Your objective
Tally how many lines in the data hold the word "movements", and give the result with no other text.

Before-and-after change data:

BEGIN

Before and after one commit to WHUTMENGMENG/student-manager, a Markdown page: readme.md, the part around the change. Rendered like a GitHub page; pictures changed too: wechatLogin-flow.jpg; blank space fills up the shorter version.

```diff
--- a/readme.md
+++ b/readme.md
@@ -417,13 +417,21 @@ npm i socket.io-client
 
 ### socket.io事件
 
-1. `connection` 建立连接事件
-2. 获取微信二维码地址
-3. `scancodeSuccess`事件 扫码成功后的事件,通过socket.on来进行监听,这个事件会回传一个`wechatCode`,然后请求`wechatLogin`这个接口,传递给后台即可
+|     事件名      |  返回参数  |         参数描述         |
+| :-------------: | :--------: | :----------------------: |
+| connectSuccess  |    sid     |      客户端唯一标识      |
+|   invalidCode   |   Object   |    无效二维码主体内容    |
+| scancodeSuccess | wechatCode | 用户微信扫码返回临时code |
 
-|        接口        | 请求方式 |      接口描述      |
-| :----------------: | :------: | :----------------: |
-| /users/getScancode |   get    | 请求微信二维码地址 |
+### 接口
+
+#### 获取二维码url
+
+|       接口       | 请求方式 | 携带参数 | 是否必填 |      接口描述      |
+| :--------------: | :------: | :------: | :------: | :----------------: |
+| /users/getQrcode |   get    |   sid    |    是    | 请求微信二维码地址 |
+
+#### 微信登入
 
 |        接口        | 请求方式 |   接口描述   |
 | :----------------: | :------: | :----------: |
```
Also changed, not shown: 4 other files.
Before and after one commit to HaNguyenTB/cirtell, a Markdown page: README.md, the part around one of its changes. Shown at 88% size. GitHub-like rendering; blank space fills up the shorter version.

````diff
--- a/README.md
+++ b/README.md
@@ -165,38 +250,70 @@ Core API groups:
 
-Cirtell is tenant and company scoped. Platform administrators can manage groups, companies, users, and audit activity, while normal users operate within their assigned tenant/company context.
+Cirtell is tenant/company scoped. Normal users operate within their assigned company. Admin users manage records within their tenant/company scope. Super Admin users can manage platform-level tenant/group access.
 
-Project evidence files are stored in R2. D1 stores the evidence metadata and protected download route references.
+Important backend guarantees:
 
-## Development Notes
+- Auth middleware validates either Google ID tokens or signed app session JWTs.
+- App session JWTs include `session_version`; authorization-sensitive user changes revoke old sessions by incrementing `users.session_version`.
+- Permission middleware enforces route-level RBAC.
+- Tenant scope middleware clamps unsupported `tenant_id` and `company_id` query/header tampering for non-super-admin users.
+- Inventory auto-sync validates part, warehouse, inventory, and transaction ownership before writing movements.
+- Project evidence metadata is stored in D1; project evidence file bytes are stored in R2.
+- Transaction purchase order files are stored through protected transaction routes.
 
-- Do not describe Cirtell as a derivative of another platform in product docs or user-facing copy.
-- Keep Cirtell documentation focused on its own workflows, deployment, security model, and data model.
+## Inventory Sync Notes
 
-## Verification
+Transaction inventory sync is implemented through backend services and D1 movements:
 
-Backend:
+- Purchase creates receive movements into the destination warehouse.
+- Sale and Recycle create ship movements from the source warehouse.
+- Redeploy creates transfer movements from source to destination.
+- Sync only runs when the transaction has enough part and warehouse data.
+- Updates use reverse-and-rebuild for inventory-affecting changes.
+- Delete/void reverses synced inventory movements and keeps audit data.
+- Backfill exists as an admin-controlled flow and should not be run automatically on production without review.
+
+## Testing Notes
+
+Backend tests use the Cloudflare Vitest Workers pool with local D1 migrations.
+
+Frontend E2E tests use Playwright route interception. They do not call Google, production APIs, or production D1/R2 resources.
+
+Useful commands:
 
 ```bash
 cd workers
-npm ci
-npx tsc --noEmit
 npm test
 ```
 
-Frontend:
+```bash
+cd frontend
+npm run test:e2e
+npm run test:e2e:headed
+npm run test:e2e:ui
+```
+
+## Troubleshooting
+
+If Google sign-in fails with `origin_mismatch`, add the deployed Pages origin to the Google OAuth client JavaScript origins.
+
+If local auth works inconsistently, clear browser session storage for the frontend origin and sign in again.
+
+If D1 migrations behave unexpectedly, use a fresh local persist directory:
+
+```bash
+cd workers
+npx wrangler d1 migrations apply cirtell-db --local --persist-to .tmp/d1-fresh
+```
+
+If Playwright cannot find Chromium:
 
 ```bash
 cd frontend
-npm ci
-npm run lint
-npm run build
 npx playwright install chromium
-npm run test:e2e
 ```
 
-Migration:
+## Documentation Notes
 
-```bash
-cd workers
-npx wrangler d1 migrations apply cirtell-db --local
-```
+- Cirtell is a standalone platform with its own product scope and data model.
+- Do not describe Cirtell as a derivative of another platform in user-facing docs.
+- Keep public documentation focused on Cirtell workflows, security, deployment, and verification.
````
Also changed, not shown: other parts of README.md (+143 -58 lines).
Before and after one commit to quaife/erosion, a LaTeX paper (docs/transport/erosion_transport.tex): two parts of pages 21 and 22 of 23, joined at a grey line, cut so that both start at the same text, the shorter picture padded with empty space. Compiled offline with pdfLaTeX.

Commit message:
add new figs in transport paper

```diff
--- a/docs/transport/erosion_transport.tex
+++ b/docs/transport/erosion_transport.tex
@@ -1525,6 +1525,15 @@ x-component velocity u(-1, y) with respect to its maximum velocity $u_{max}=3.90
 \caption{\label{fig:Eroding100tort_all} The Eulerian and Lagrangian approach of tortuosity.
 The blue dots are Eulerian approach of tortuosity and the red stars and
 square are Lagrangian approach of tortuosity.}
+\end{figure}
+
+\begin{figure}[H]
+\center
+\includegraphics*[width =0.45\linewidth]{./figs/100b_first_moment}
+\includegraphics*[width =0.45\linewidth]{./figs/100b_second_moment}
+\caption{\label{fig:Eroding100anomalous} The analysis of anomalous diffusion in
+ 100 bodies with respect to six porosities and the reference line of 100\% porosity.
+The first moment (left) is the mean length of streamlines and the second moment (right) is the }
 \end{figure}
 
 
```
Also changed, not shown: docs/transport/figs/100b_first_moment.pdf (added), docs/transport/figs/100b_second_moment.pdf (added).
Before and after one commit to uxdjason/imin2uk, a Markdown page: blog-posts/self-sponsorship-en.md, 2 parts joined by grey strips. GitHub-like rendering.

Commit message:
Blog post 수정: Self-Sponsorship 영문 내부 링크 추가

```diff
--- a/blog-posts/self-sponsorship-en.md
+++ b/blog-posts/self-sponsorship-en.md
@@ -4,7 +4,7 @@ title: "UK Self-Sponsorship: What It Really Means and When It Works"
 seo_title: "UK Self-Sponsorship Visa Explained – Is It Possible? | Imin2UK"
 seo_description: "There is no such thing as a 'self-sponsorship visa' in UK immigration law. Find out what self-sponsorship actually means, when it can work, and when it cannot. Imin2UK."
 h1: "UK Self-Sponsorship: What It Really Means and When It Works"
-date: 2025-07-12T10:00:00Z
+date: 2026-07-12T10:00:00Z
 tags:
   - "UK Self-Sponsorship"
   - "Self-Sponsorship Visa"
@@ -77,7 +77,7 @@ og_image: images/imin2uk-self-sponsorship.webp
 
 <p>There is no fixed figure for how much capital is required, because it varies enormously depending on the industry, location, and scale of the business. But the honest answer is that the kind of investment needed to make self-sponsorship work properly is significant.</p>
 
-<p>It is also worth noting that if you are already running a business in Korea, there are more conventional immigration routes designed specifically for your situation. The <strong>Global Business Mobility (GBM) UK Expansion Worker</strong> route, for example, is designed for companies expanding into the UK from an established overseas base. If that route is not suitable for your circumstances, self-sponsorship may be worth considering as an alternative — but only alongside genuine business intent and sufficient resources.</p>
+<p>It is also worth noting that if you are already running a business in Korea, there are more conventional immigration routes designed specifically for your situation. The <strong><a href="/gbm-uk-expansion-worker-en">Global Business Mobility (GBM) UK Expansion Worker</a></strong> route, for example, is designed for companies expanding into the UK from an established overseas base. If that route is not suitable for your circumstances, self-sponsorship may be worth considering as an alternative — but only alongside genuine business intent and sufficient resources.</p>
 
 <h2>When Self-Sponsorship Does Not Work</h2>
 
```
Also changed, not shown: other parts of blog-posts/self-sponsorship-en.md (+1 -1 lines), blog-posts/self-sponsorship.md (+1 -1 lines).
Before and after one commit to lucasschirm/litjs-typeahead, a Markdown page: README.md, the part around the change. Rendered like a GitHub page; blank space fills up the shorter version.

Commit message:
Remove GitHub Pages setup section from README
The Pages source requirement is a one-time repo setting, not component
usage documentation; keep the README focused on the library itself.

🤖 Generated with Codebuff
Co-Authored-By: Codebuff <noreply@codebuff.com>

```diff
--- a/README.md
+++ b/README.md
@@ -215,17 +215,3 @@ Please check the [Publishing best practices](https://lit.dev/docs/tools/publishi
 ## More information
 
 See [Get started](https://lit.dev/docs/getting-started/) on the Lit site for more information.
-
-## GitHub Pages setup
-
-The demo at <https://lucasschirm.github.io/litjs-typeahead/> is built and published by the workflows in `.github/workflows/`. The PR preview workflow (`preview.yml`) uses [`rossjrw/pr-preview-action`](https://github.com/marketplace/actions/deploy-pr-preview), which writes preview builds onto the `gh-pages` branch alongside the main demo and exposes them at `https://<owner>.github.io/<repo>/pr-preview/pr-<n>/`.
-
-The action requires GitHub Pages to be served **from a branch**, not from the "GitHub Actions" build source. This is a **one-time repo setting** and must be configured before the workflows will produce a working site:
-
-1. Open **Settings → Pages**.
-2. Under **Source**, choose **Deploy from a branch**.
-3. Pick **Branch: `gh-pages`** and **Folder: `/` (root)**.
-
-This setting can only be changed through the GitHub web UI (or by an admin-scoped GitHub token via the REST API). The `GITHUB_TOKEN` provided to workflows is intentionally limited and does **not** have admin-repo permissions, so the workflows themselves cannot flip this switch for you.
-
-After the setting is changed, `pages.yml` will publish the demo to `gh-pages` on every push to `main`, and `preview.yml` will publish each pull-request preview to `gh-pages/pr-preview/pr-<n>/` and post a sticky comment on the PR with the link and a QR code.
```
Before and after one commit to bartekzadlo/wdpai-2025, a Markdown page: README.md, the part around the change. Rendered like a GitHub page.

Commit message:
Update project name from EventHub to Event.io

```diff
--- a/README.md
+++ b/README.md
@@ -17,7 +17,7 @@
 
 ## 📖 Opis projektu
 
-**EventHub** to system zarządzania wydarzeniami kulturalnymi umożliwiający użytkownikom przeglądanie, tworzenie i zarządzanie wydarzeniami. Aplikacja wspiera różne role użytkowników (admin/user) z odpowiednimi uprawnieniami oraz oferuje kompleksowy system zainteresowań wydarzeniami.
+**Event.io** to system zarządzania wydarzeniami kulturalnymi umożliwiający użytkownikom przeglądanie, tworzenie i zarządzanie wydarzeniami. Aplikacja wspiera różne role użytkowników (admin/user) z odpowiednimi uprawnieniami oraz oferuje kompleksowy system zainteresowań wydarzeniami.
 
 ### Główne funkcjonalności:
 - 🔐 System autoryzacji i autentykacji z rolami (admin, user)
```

END

Answer section
6